Nov. 05, 2017
CHARLOTTE, Mich. (AP) — Richard Turbin was newly-divorced and looking for something larger than life to throw himself into when he first discovered the space in downtown Charlotte.
Twenty-four years ago he needed a flash light to walk the 159-year-old property's second and third floors with LeRoy Hummel, Charlotte's building official.
"All the windows were boarded up all the way around the second and third floors, so it was darker than all get out up there," Turbin told the Lansing State Journal . "You couldn't see anything."
Once home to an Independent Order of Odd Fellows lodge, it's the tallest building on the block. The upper floors had been empty for three decades in 1993 and were to be sold at a foreclosure auction in just a few days.
"There was no heat, no electricity, no plumbing," Turbin said.

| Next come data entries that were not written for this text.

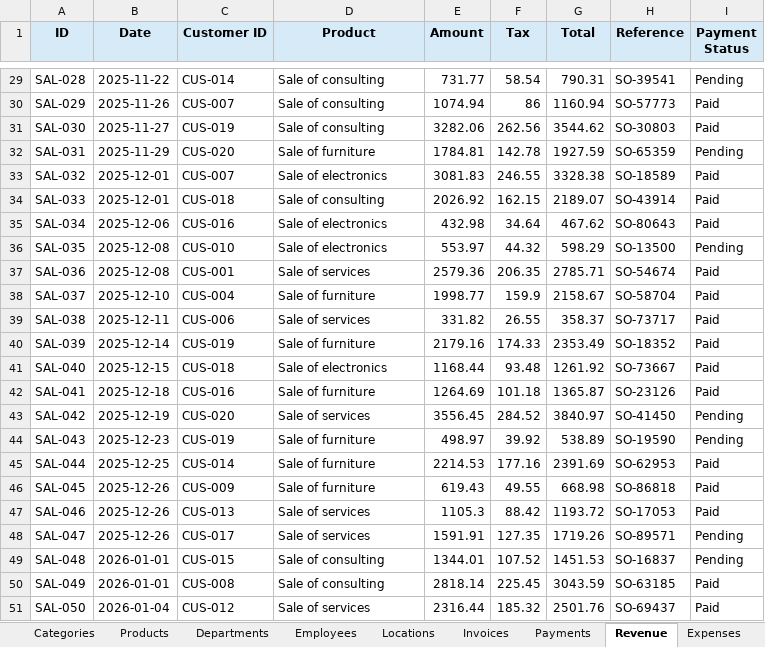
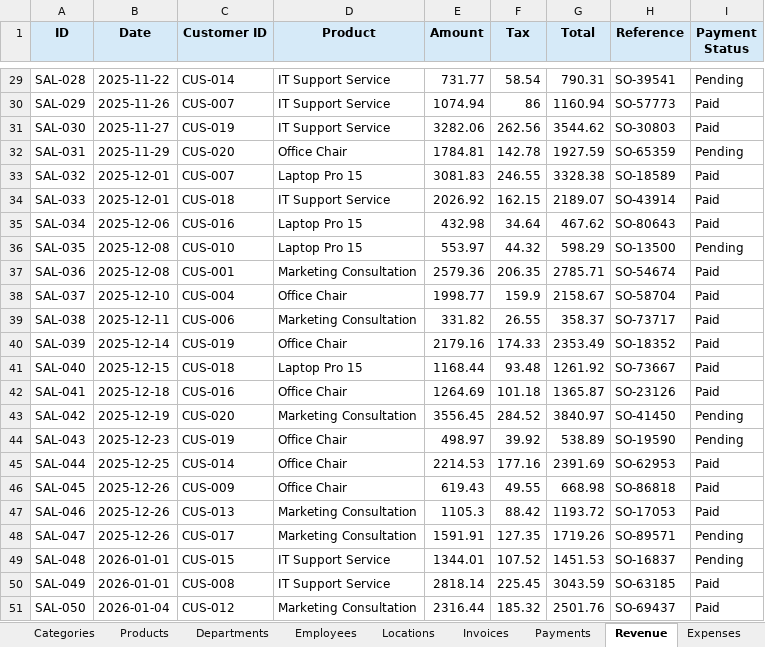
Before and after one commit to ArgoRobots/Argo-Books-Avalonia, an Excel workbook: SampleCompanyData.xlsx, sheet Revenue, drawn as a sheet; only a part is shown, gaps mark what is left out; values as stored, in another font and other column widths than the file's, no borders; the diff covers the shown part only; the diff names each change by its address in the sheet, - before the commit and + after, or states it on an @@ line.

```diff
--- a/SampleCompanyData.xlsx (sheet Revenue)
+++ b/SampleCompanyData.xlsx (sheet Revenue)
-D29:D31 (Product): Sale of consulting
+D29:D31 (Product): IT Support Service
-D32 (Product): Sale of furniture
+D32 (Product): Office Chair
-D33 (Product): Sale of electronics
+D33 (Product): Laptop Pro 15
-D34 (Product): Sale of consulting
+D34 (Product): IT Support Service
-D35:D36 (Product): Sale of electronics
+D35:D36 (Product): Laptop Pro 15
-D37 (Product): Sale of services
+D37 (Product): Marketing Consultation
-D38 (Product): Sale of furniture
+D38 (Product): Office Chair
-D39 (Product): Sale of services
+D39 (Product): Marketing Consultation
-D40 (Product): Sale of furniture
+D40 (Product): Office Chair
-D41 (Product): Sale of electronics
+D41 (Product): Laptop Pro 15
-D42 (Product): Sale of furniture
+D42 (Product): Office Chair
-D43 (Product): Sale of services
+D43 (Product): Marketing Consultation
-D44:D46 (Product): Sale of furniture
+D44:D46 (Product): Office Chair
-D47:D48 (Product): Sale of services
+D47:D48 (Product): Marketing Consultation
-D49:D50 (Product): Sale of consulting
+D49:D50 (Product): IT Support Service
-D51 (Product): Sale of services
+D51 (Product): Marketing Consultation
```
Also changed, not shown: 27 edited cells elsewhere in this sheet, sheet Expenses.
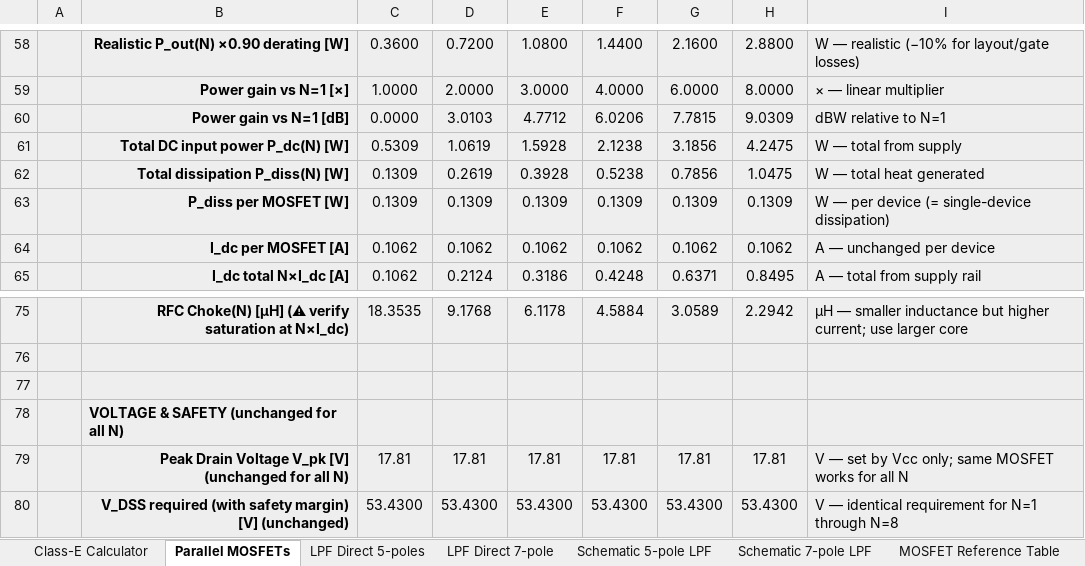
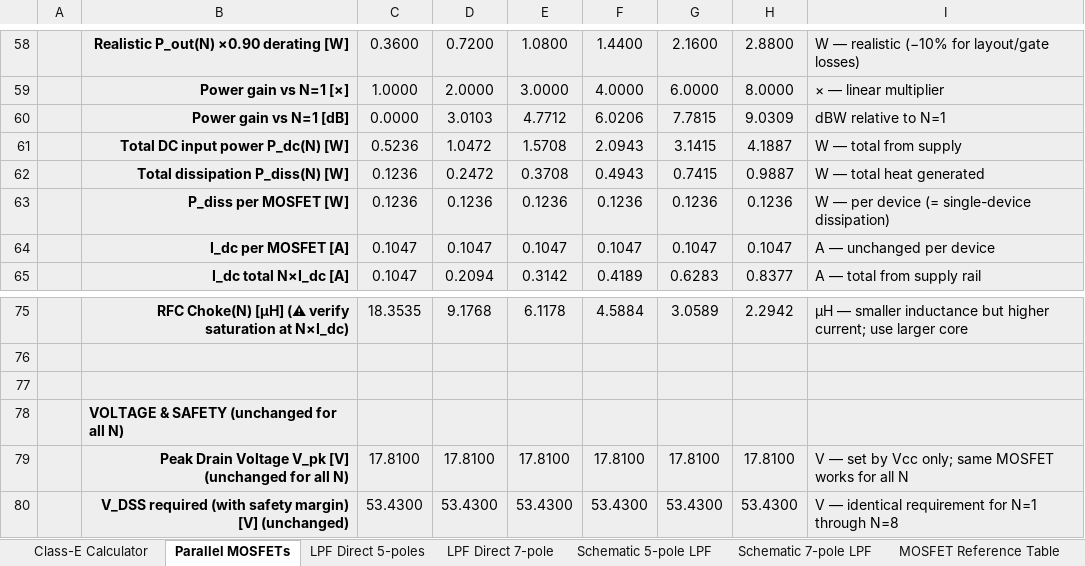
Before and after one commit to hiperiondev/CLASS-E_DESIGN_CALCULATOR, an Excel workbook: ClassE_Amplifier_Calculator.xlsx, sheet Parallel MOSFETs, drawn as a sheet; only a part is shown, gaps mark what is left out; values as stored, in another font and other column widths than the file's, no borders; the diff covers the shown part only; the diff names each change by its address in the sheet, - before the commit and + after, or states it on an @@ line.

Commit message:
Some fixes

```diff
--- a/ClassE_Amplifier_Calculator.xlsx (sheet Parallel MOSFETs)
+++ b/ClassE_Amplifier_Calculator.xlsx (sheet Parallel MOSFETs)
-C61: 0.5309
+C61: 0.5236
-D61: 1.0619
+D61: 1.0472
-E61: 1.5928
+E61: 1.5708
-F61: 2.1238
+F61: 2.0943
-G61: 3.1856
+G61: 3.1415
-H61: 4.2475
+H61: 4.1887
-C62:C63: 0.1309
+C62:C63: 0.1236
-D62: 0.2619
+D62: 0.2472
-E62: 0.3928
+E62: 0.3708
-F62: 0.5238
+F62: 0.4943
-G62: 0.7856
+G62: 0.7415
-H62: 1.0475
+H62: 0.9887
-D63: 0.1309
+D63: 0.1236
-E63: 0.1309
+E63: 0.1236
-F63: 0.1309
+F63: 0.1236
-G63: 0.1309
+G63: 0.1236
-H63: 0.1309
+H63: 0.1236
-C64:C65: 0.1062
+C64:C65: 0.1047
-D64: 0.1062
+D64: 0.1047
-E64: 0.1062
+E64: 0.1047
-F64: 0.1062
+F64: 0.1047
-G64: 0.1062
+G64: 0.1047
-H64: 0.1062
+H64: 0.1047
-D65: 0.2124
+D65: 0.2094
-E65: 0.3186
+E65: 0.3142
-F65: 0.4248
+F65: 0.4189
-G65: 0.6371
+G65: 0.6283
-H65: 0.8495
+H65: 0.8377
-C79: 17.81
+C79: 17.8100
-D79: 17.81
+D79: 17.8100
-E79: 17.81
+E79: 17.8100
-F79: 17.81
+F79: 17.8100
-G79: 17.81
+G79: 17.8100
-H79: 17.81
+H79: 17.8100
```
Also changed, not shown: 8 edited cells elsewhere in this sheet, sheet Class-E Calculator, sheet LPF Direct 5-poles, sheet LPF Direct 7-pole, formulas that keep their value, hidden cells.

But there was potential, so he bought it cheap, 12,000 square feet for just $1,250.
Turbin moved into the 18,000-square-foot building and started fixing it up. Three years later he bought the first floor, opening an antique shop on the ground level.
It has taken two and a half decades and more than $100,000 to realize his dream for the property — the creation of Windwalker Underground Gallery, a nonprofit dedicated to promoting and supporting local art initiatives and artists themselves, some of who live in apartments on the building's second floor.
In the process he breathed new life into the space that is, in many ways, a work of art itself.
Art work doesn't just hang on the walls inside the gallery. Artists have chiseled pieces onto the length of a second-floor wall and spray painted others on the brick exterior.
Inside the building you'll find exposed brick walls and original wood floors and high ceilings, but there's also a 17-foot-long dream catcher sculpture accented by colored glass that hangs below a glass roof skylight, a first-floor stage and a third-floor ballroom with huge windows facing the city's downtown.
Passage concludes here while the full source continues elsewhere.